Trading can be an incredibly complex lifestyle choice. From forex trading to commodities trading and CFDs, there’s a mind-boggling number of ways that you can trade. Some will be suited to you and your lifestyle, others won’t be. To help you decide which is best for you, in this post we compare spread betting with buying stocks.
With spread betting, as opposed to buying an asset, you bet on the price movement of an asset, either going up (known as going long) or down (known as going short). For most assets, the minimum stake is £1 per point, which gives you exposure to 100 shares. If the share price moves 1p (also known as 1 pip), you can make £1. If it moves in the other direction to your bet by 1p, you would lose £1. Buy stocks with high dividend, you can find out more about them here.
The main advantage of spread betting is that you can accrue some impressive tax-free gains. You can make money regardless of whether markets are rising or falling, so there’s money to be made in the bad times as well as the good.
To protect yourself against losses, you have to put down a margin. This is also known as notional trading requirement or deposit factor and is usually a percentage of your exposure. The percentage it makes up is dependent on volatility and liquidity of the underlying asset.
The key benefit of spread betting is leveraging. This means that you need less money than if you were holding the asset physically. For instance, putting down a £100 margin could give you £1,000 of exposure in the market.
Additionally, there are a wide range of tradable investments, so you can diversify your portfolio. These include everything from UK shares to indices and commodities such as oil.
The final pro to spread betting is that it’s tax free. There’s no stamp duty to be paid on purchases and no capital gains or income tax if you’re a UK resident. But, if you make losses, you can’t offset them against other gains on your tax returns. You can read more about spread betting and tax in the UK here.
Of course, the major disadvantage when it comes to spread betting is the potential to lose large sums of money when the market moves against you. You could potentially lose thousands on the movement of only a couple of pips. In addition, when spread betting, it’s important to realise that because you’re using leveraging and even betting on the margin, losses can be magnified.
With spread betting, you can lose more than your original investment, so never spread bet with money that you’re not prepared to lose. It’s also important to not get too intrigued by the tax-free savings due to this.
To help, responsible lenders will try to minimise the impact of this for you. Some brokers will issue margin calls if you’re set to exceed the margin you set. Some will even close a position for you automatically if you slip into the red or lose a large sum.
In summary, it’s important to remember that even though spread betting can be incredibly lucrative, it certainly isn’t for the faint-hearted. As such, it’s recommended that you trial a demo account before you begin trading.
Stocks are a form of ownership. When you buy a stock, you’re effectively investing in the future of a company and the stocks that you hold represent participation in a company’s growth i.e. by buying stocks, you believe that the company will grow and be worth more in the future (whether you hold the stock long or short term is your decision).

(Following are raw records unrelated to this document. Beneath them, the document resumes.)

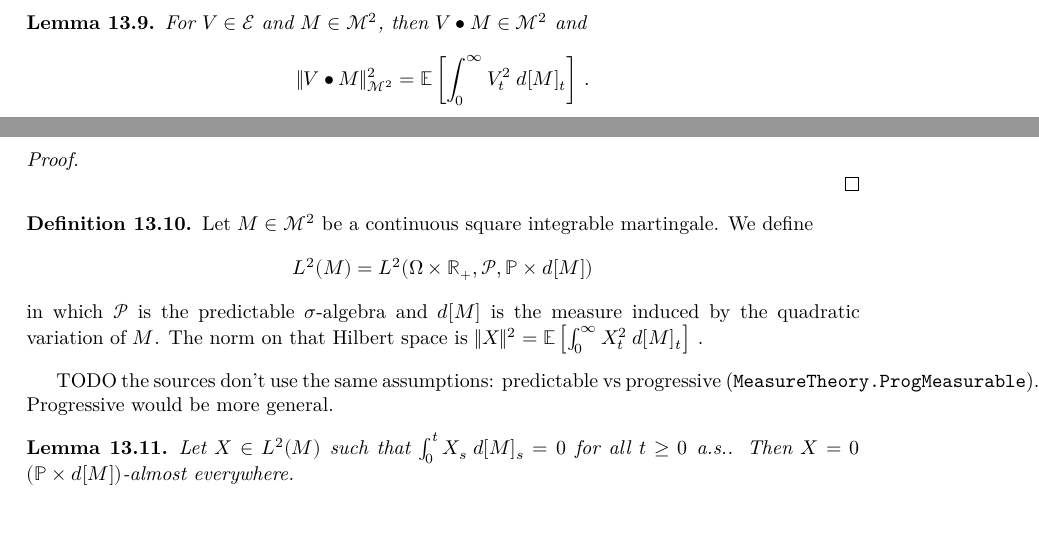
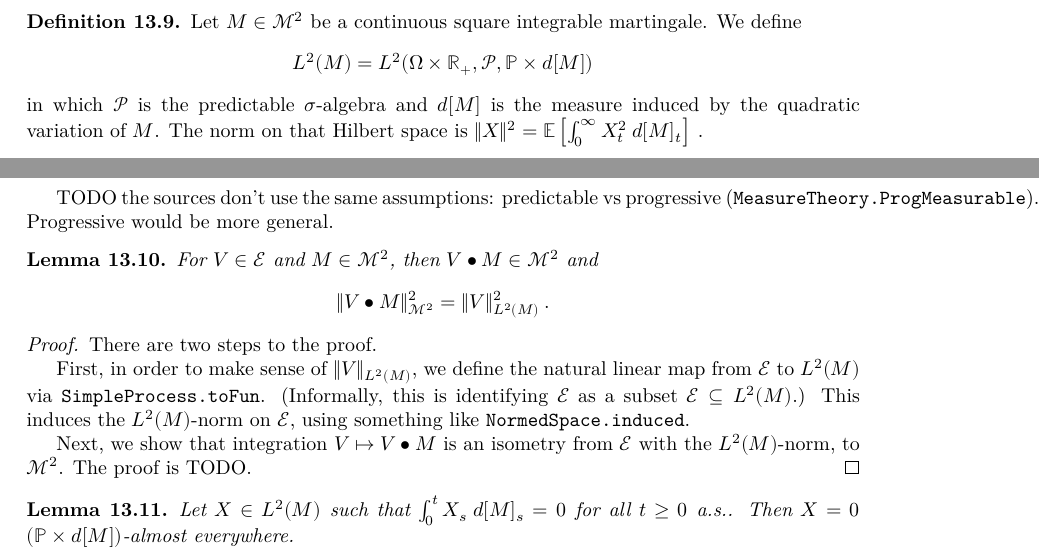
Before and after one commit to RemyDegenne/brownian-motion, a LaTeX thesis (blueprint/src/print.tex, which reads blueprint/src/chapters/stochastic_integral.tex): two parts of pages 78 and 79 of 82, joined at a grey line, cut so that both start at the same text, the shorter picture padded with empty space. Compiled offline with XeLaTeX.

Commit message:
add simple process api

```diff
--- a/blueprint/src/chapters/stochastic_integral.tex
+++ b/blueprint/src/chapters/stochastic_integral.tex
@@ -123,21 +123,6 @@ If we also vary $t$, we get a stochastic process.
 
 \subsection{Itô isometry}
 
-\begin{lemma}\label{lem:sq_norm_elemStochIntegral}
-  \uses{def:elemStochIntegral, def:squareIntegrableMartingales, def:quadraticVariation}
-For $V \in \mathcal{E}$ and $M \in \mathcal{M}^2$, then $V \bullet M \in \mathcal{M}^2$ and
-\begin{align*}
-  \Vert V \bullet M \Vert_{\mathcal{M}^2}^2
-  &= \mathbb{E}\left[ \int_0^{\infty} V_t^2 \: d[M]_t \right]
-  \: .
-\end{align*}
-\end{lemma}
-
-\begin{proof}
-  \uses{lem:Martingale.elemStochIntegral}
-
-\end{proof}
-
 \begin{definition}\label{def:L2M}
   \uses{def:squareIntegrableMartingales, def:quadraticVariation, def:predictableMeasurableSpace}
 Let $M \in \mathcal{M}^2$ be a continuous square integrable martingale. We define
@@ -149,6 +134,29 @@ The norm on that Hilbert space is $\Vert X \Vert^2 = \mathbb{E}\left[ \int_0^{\i
 \end{definition}
 
 TODO the sources don't use the same assumptions: predictable vs progressive (\texttt{MeasureTheory.ProgMeasurable}). Progressive would be more general.
+
+\begin{lemma}\label{lem:sq_norm_elemStochIntegral}
+  \uses{def:elemStochIntegral, def:squareIntegrableMartingales, def:quadraticVariation, def:L2M}
+For $V \in \mathcal{E}$ and $M \in \mathcal{M}^2$, then $V \bullet M \in \mathcal{M}^2$ and
+\begin{align*}
+  \Vert V \bullet M \Vert_{\mathcal{M}^2}^2
+  &= \Vert V \Vert_{L^2(M)}^2
+  \: .
+\end{align*}
+\end{lemma}
+
+\begin{proof}
+  \uses{lem:Martingale.elemStochIntegral}
+  There are two steps to the proof.
+
+  First, in order to make sense of $\Vert V \Vert_{L^2(M)}$,
+  we define the natural linear map from $\mathcal{E}$ to $L^2(M)$ via \texttt{SimpleProcess.toFun}.
+  (Informally, this is identifying $\mathcal{E}$ as a subset $\mathcal{E} \subseteq L^2(M)$.)
+  This induces the $L^2(M)$-norm on $\mathcal{E}$, using something like \texttt{NormedSpace.induced}.
+
+  Next, we show that integration $V \mapsto V \bullet M$ is an isometry from $\mathcal{E}$
+  with the $L^2(M)$-norm, to $\mathcal{M}^2$. The proof is TODO.
+\end{proof}
 
 
 \begin{lemma}\label{lem:integral_process_eq_zero}
```
Also changed, not shown: blueprint/src/chapters/elementary.tex (+4 -3 lines), blueprint/src/chapters/stochastic_integral.tex (3 more changed lines), 3 other files.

As a general rule, when you buy stocks, you’re not given promises about the future of a company and the profitability of the stocks you buy is entirely dependent upon the value of the company increasing. If a company’s profits grow while you own your stocks, you’ll make money. If a company’s profits slide while you hold your stocks, you’ll lose money.
Stocks are a good idea for risk-taking investors. They’re also a good option if you prefer the benefit of having partial ownership in a company. When you match this with the potential of an unlimited rise in stock price, it’s a potentially lucrative investment. I mean, imagine how much you would have earned if you’d invested in Apple from the very beginning.
Depending on the size of the company you invest in, and the number of stocks you buy, you can also get a say in board meetings and at the company’s AGM, so you can have an actual say in the way that the business is run.
However, like with spread betting, the main disadvantage is that losses are almost limitless. If a company goes out of business, then you’ll lose all of your investment. To limit losses, a number of investors have both stocks and bonds. You can also offset the risk here by diversifying your portfolio as much as possible – it’s never wise to put all of your eggs in one basket.
If you invest in stocks via a mutual fund or an equity fund then you may also be charged a significant sum for your investment. Again though, you can offset this slightly by shopping around for the best deal. However, if you invest through a fund like this, you also probably won’t get an AGM vote.
Finally, if you invest in stocks, you’ll have unknown returns, so you can’t plan your finances in advance.
In summary, there are a number of pros and cons to investing in both spread betting and stocks. It’s more than likely that one is more suited to you than the other so ensure that you read about both thoroughly and carefully, and that you understand the level of risk involved before you begin trading. Wherever possible, you should also try a demo account before using your actual money. These are great at helping you try out different trading strategies as well as ensuring that the product is right for you before you begin.